What is meant by soundness has been variously stated in works upon the horse and also in decided cases. According to Baron Parke in Kid-dell v. Burnard, "the word 'sound' means what it expresses, namely, that the animal is sound and free from disease at the time it is warranted to be sound"; and in the same case Baron Alderson says, "the word 'sound' means sound, and the only qualification of which it is susceptible arises from the purpose for which the warranty is given. If, for instance, a horse is purchased to be used in a given way, the word 'sound' means that the animal is useful for that purpose, and ' unsound' means that he at the time of sale is affected with something which will have the effect of impeding that use," Such may be taken to embody the legal definition of soundness.
Positive definitions are, however, rarely satisfactory, and for practical purposes a negative definition, that is a definition of unsoundness, is at once easier and better. " Stonehenge" gives the definition of unsoundness as " the existence of disease or alteration of structure which does or will impair the horse's natural usefulness". Unsoundness, therefore, would appear to be caused by disease or alteration of structure either actually or prospectively impairing a horse's usefulness.
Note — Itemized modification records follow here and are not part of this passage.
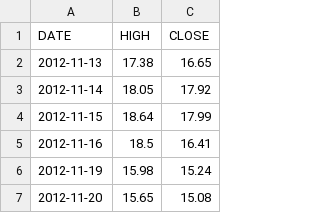
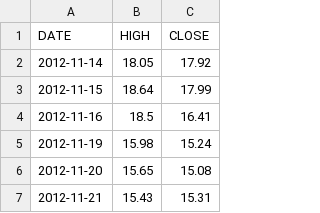
Before and after one commit to marschannewtag-spec/mars-robot, a CSV file: ops/data/pwa/vix_daily.csv, drawn as a sheet; only a part is shown; the shorter side is filled out with more unchanged rows.

```diff
--- a/ops/data/pwa/vix_daily.csv
+++ b/ops/data/pwa/vix_daily.csv
@@ -1,3 +1,2 @@
 DATE,HIGH,CLOSE
-2012-11-13,17.38,16.65
 2012-11-14,18.05,17.92
```
Also changed, not shown: ops/data/health_log.csv, 5 other files.
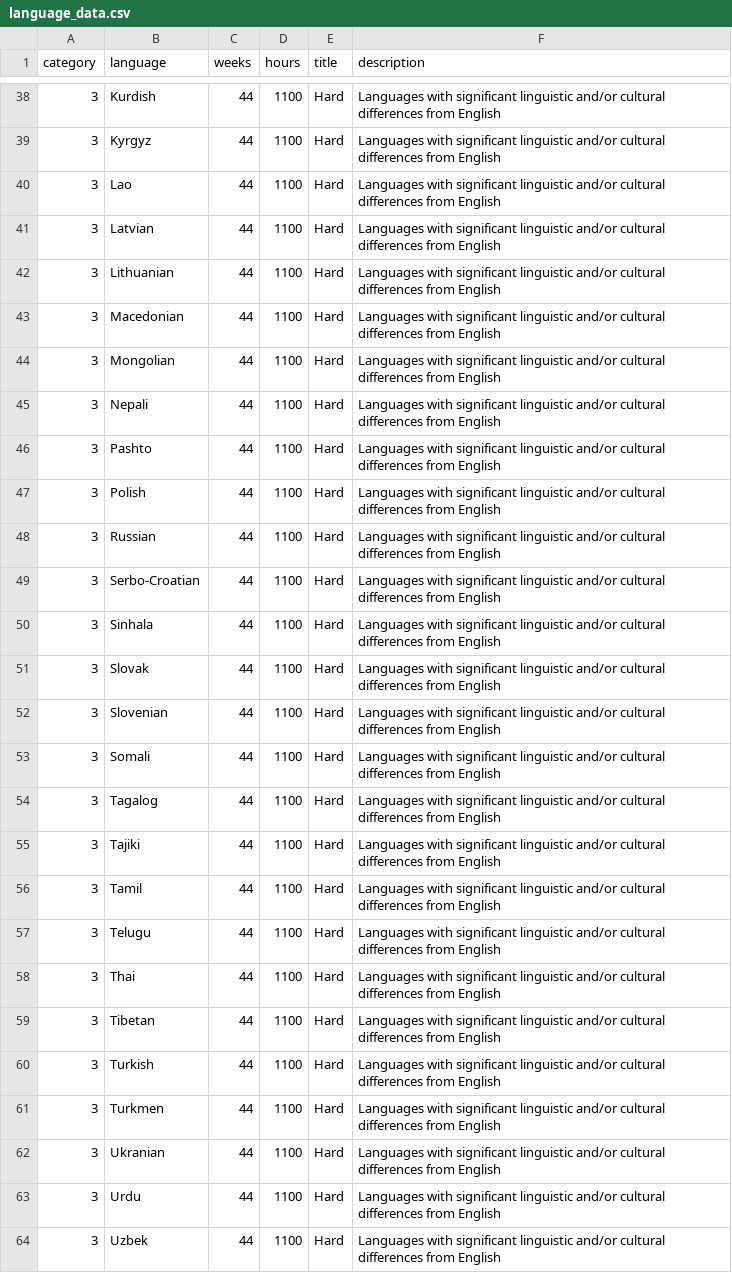
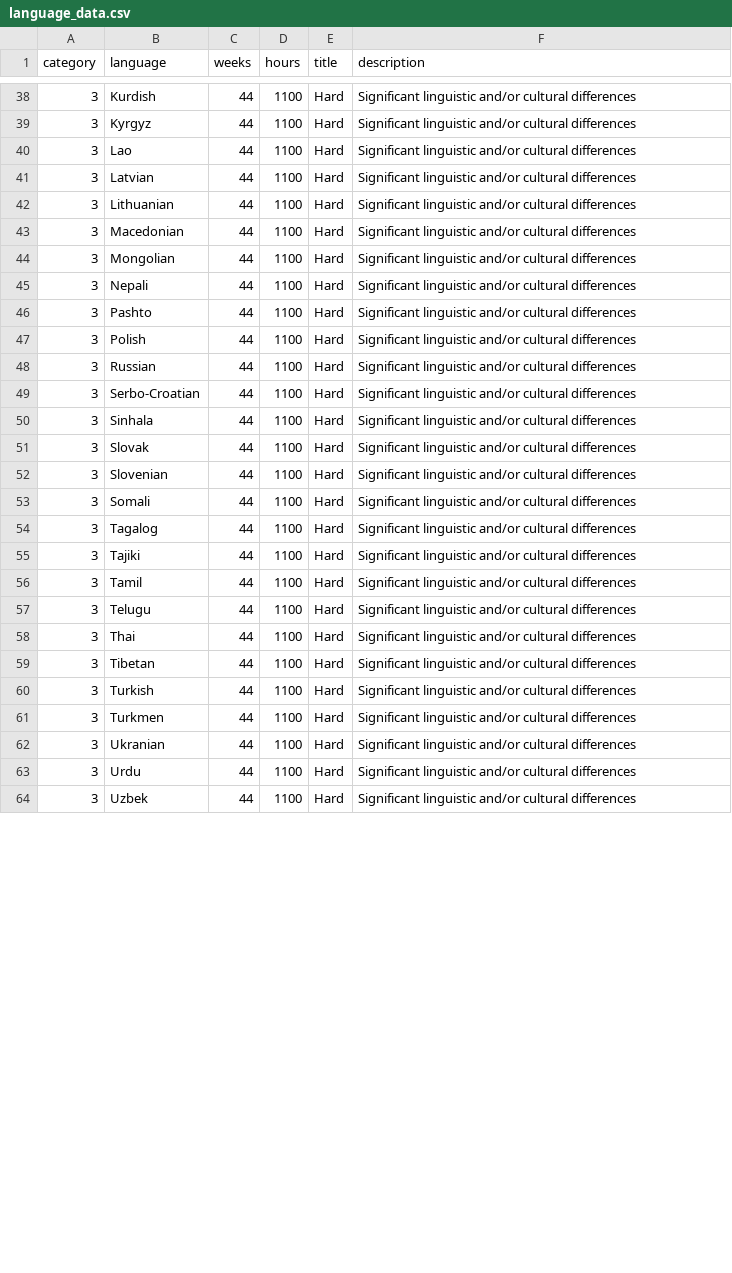
Before and after one commit to mejo583spring2019/final-project, a CSV file: cleaned_data/language_data.csv, drawn as a sheet; only a part is shown, gaps mark what is left out; the diff covers the shown part only.

```diff
--- a/cleaned_data/language_data.csv
+++ b/cleaned_data/language_data.csv
@@ -38,27 +38,27 @@ category,language,weeks,hours,title,description
-3,"Kurdish","44","1100","Hard","Languages with significant linguistic and/or cultural differences from English"
-3,"Kyrgyz","44","1100","Hard","Languages with significant linguistic and/or cultural differences from English"
-3,"Lao","44","1100","Hard","Languages with significant linguistic and/or cultural differences from English"
-3,"Latvian","44","1100","Hard","Languages with significant linguistic and/or cultural differences from English"
-3,"Lithuanian","44","1100","Hard","Languages with significant linguistic and/or cultural differences from English"
-3,"Macedonian","44","1100","Hard","Languages with significant linguistic and/or cultural differences from English"
-3,"Mongolian","44","1100","Hard","Languages with significant linguistic and/or cultural differences from English"
-3,"Nepali","44","1100","Hard","Languages with significant linguistic and/or cultural differences from English"
-3,"Pashto","44","1100","Hard","Languages with significant linguistic and/or cultural differences from English"
-3,"Polish","44","1100","Hard","Languages with significant linguistic and/or cultural differences from English"
-3,"Russian","44","1100","Hard","Languages with significant linguistic and/or cultural differences from English"
-3,"Serbo-Croatian","44","1100","Hard","Languages with significant linguistic and/or cultural differences from English"
-3,"Sinhala","44","1100","Hard","Languages with significant linguistic and/or cultural differences from English"
-3,"Slovak","44","1100","Hard","Languages with significant linguistic and/or cultural differences from English"
-3,"Slovenian","44","1100","Hard","Languages with significant linguistic and/or cultural differences from English"
-3,"Somali","44","1100","Hard","Languages with significant linguistic and/or cultural differences from English"
-3,"Tagalog","44","1100","Hard","Languages with significant linguistic and/or cultural differences from English"
-3,"Tajiki","44","1100","Hard","Languages with significant linguistic and/or cultural differences from English"
-3,"Tamil","44","1100","Hard","Languages with significant linguistic and/or cultural differences from English"
-3,"Telugu","44","1100","Hard","Languages with significant linguistic and/or cultural differences from English"
-3,"Thai","44","1100","Hard","Languages with significant linguistic and/or cultural differences from English"
-3,"Tibetan","44","1100","Hard","Languages with significant linguistic and/or cultural differences from English"
-3,"Turkish","44","1100","Hard","Languages with significant linguistic and/or cultural differences from English"
-3,"Turkmen","44","1100","Hard","Languages with significant linguistic and/or cultural differences from English"
-3,"Ukranian","44","1100","Hard","Languages with significant linguistic and/or cultural differences from English"
-3,"Urdu","44","1100","Hard","Languages with significant linguistic and/or cultural differences from English"
-3,"Uzbek","44","1100","Hard","Languages with significant linguistic and/or cultural differences from English"
+3,"Kurdish","44","1100","Hard","Significant linguistic and/or cultural differences"
+3,"Kyrgyz","44","1100","Hard","Significant linguistic and/or cultural differences"
+3,"Lao","44","1100","Hard","Significant linguistic and/or cultural differences"
+3,"Latvian","44","1100","Hard","Significant linguistic and/or cultural differences"
+3,"Lithuanian","44","1100","Hard","Significant linguistic and/or cultural differences"
+3,"Macedonian","44","1100","Hard","Significant linguistic and/or cultural differences"
+3,"Mongolian","44","1100","Hard","Significant linguistic and/or cultural differences"
+3,"Nepali","44","1100","Hard","Significant linguistic and/or cultural differences"
+3,"Pashto","44","1100","Hard","Significant linguistic and/or cultural differences"
+3,"Polish","44","1100","Hard","Significant linguistic and/or cultural differences"
+3,"Russian","44","1100","Hard","Significant linguistic and/or cultural differences"
+3,"Serbo-Croatian","44","1100","Hard","Significant linguistic and/or cultural differences"
+3,"Sinhala","44","1100","Hard","Significant linguistic and/or cultural differences"
+3,"Slovak","44","1100","Hard","Significant linguistic and/or cultural differences"
+3,"Slovenian","44","1100","Hard","Significant linguistic and/or cultural differences"
+3,"Somali","44","1100","Hard","Significant linguistic and/or cultural differences"
+3,"Tagalog","44","1100","Hard","Significant linguistic and/or cultural differences"
+3,"Tajiki","44","1100","Hard","Significant linguistic and/or cultural differences"
+3,"Tamil","44","1100","Hard","Significant linguistic and/or cultural differences"
+3,"Telugu","44","1100","Hard","Significant linguistic and/or cultural differences"
+3,"Thai","44","1100","Hard","Significant linguistic and/or cultural differences"
+3,"Tibetan","44","1100","Hard","Significant linguistic and/or cultural differences"
+3,"Turkish","44","1100","Hard","Significant linguistic and/or cultural differences"
+3,"Turkmen","44","1100","Hard","Significant linguistic and/or cultural differences"
+3,"Ukranian","44","1100","Hard","Significant linguistic and/or cultural differences"
+3,"Urdu","44","1100","Hard","Significant linguistic and/or cultural differences"
+3,"Uzbek","44","1100","Hard","Significant linguistic and/or cultural differences"
```
Also changed, not shown: 33 edited cells elsewhere in this file, 23 other files.
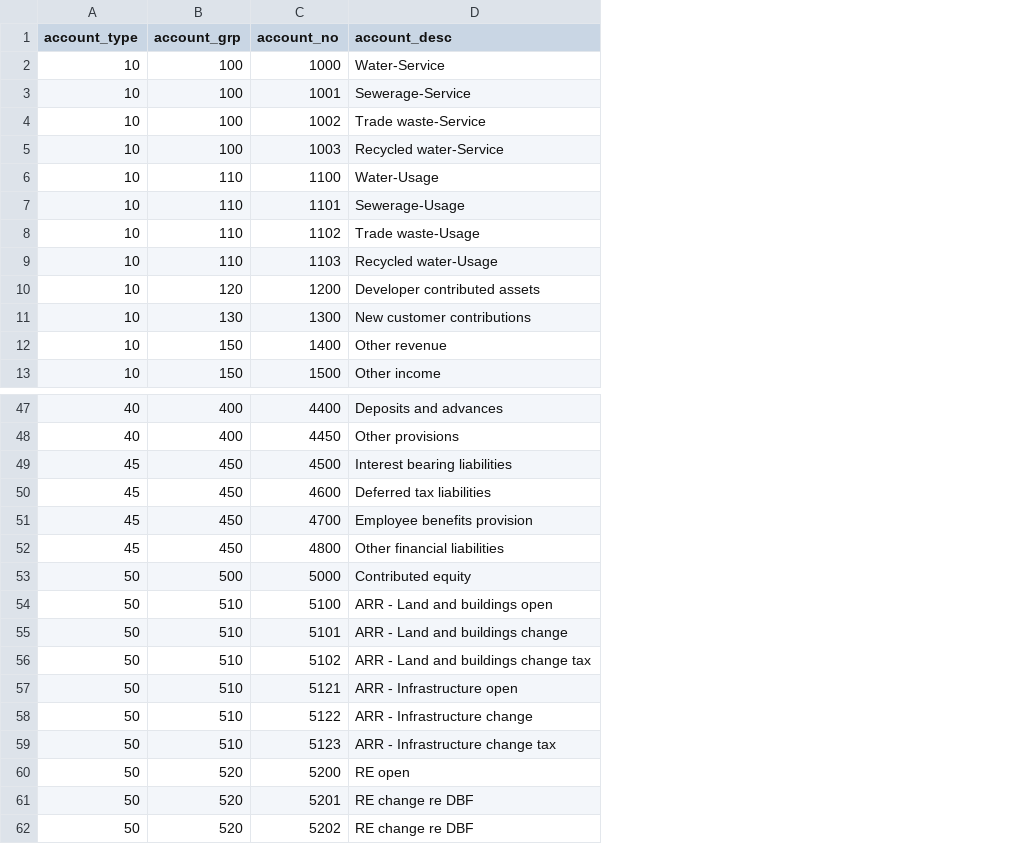
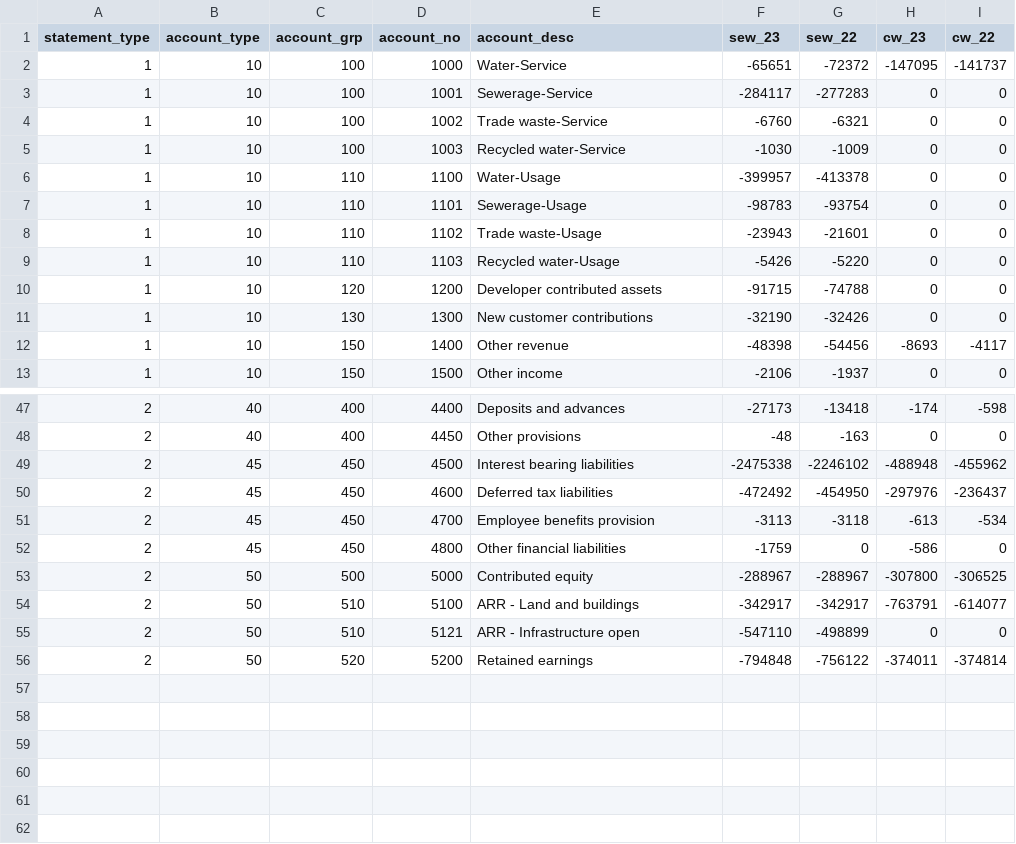
Before and after one commit to Brent-Morrison/Building-Block, a CSV file: data/chart.csv, drawn as a sheet; only a part is shown, gaps mark what is left out; removed rows and columns are numbered as before the commit, all else as after; the diff names each change by its address in the sheet, - before the commit and + after, or states it on an @@ line.

Commit message:
income data

```diff
--- a/data/chart.csv
+++ b/data/chart.csv
+column A (statement_type), rows 2-13: all 1; rows 47-56: all 2
+column F (sew_23), rows 2-13: -65651 | -284117 | -6760 | -1030 | -399957 | -98783 | -23943 | -5426 | -91715 | -32190 | -48398 | -2106; rows 47-56: -27173 | -48 | -2475338 | -472492 | -3113 | -1759 | -288967 | -342917 | -547110 | -794848
+column G (sew_22), rows 2-13: -72372 | -277283 | -6321 | -1009 | -413378 | -93754 | -21601 | -5220 | -74788 | -32426 | -54456 | -1937; rows 47-56: -13418 | -163 | -2246102 | -454950 | -3118 | 0 | -288967 | -342917 | -498899 | -756122
+column H (cw_23), rows 2-13: -147095 | 0 | 0 | 0 | 0 | 0 | 0 | 0 | 0 | 0 | -8693 | 0; rows 47-56: -174 | 0 | -488948 | -297976 | -613 | -586 | -307800 | -763791 | 0 | -374011
+column I (cw_22), rows 2-13: -141737 | 0 | 0 | 0 | 0 | 0 | 0 | 0 | 0 | 0 | -4117 | 0; rows 47-56: -598 | 0 | -455962 | -236437 | -534 | 0 | -306525 | -614077 | 0 | -374814
-E54 (account_desc): ARR - Land and buildings open
+E54 (account_desc): ARR - Land and buildings
-row 55: 50 | 510 | 5101 | ARR - Land and buildings change
-row 56: 50 | 510 | 5102 | ARR - Land and buildings change tax
-row 58: 50 | 510 | 5122 | ARR - Infrastructure change
-row 59: 50 | 510 | 5123 | ARR - Infrastructure change tax
-E56 (account_desc): RE open
+E56 (account_desc): Retained earnings
-row 61: 50 | 520 | 5201 | RE change re DBF
-row 62: 50 | 520 | 5202 | RE change re DBF
```
Also changed, not shown: 4 other files.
The diseases that constitute unsoundness we shall presently consider; what is meant by "alteration of structure" may be disposed of at once. A sound horse has been defined as "a horse in perfect health, with perfect action or motion of all its limbs and organs". Not that, to be sound, a horse must exactly fulfil these requirements - very few horses do - but a horse may be said to be perfect in health and limb without being ideally perfect. A horse, for instance, with some natural malformation may be perfectly sound, as already intimated, since natural malformation does not constitute unsoundness, and yet not be perfect in such a sense. A horse, however, that had been "nerved" would not be sound. In Best v. Osborne (R. v. M. 290), where a horse moved soundly enough, but had been " nerved" to cure it of lameness, Mr. Justice Best remarks: "Sound means perfect, and a horse deprived of a useful nerve is imperfect, and has not that capacity for service which is stipulated for in a warranty of soundness".
It remains further to consider what diseases or defects do, and what do not, constitute unsoundness. It will clear the ground if we deal with the latter class first.
Bog Spavins are caused by sprain or hard work, and in the slighter cases do not constitute unsoundness. If, however, they cause lameness, the case is otherwise, though lameness alone amounts to unsoundness. Spavins generally we shall have occasion to consider later.
Capped Hocks And Elbows do not render a horse unsound, so long as they do not cause lameness or interfere in any way with the action of the joints.
We may here also conveniently notice rings on the hoof. These are sometimes regarded as marks of unsoundness, though they are not necessarily so.
When a horse suffers from a disorder the growth of the hoof becomes less active, resulting in the formation of a groove, and then, when the horse is turned out to grass, healthy growth is renewed, thus causing a ring. Blisters, too, if used periodically, will cause a rapid growth of the hoof for the time, and a series of rings will result as a consequence.
Curby Hocks are not unsoundness. In the celebrated case of Brown v. Elkington (8 M. v. W. 132), Lord Abinger remarked that "a defect in the formation of the horse, which had not occasioned lameness at the time of sale, though it might render the animal more liable to be lame at some future time, was no breach of warranty ". This view was upheld by the Court of Exchequer, which refused to grant a new trial.
Cutting is not unsoundness, unless the horse is lame from it at the time of sale. It is, in fact, often the result of bad shoeing.
Soreness Of The Joints arises from overwork and is not accounted unsoundness.
Splints do not amount in every case to unsoundness, but only when they cause, or by their size, form, or position are likely to cause, lameness. The leading case on splints is Margetson v. Wright, to which we have already had occasion to refer.
Thoroughpin in a moderate degree would not appear to amount to unsoundness. As this, however, is a matter of opinion, it is unwise to warrant a horse sound if suffering from this disease.
Thrush, when only a consequence of mismanagement, and not caused by any disease or defect in the horse, will not be held to amount to unsoundness.
Windgalls usually arise from overwork, and when of small size and unproductive of lameness, do not constitute unsoundness.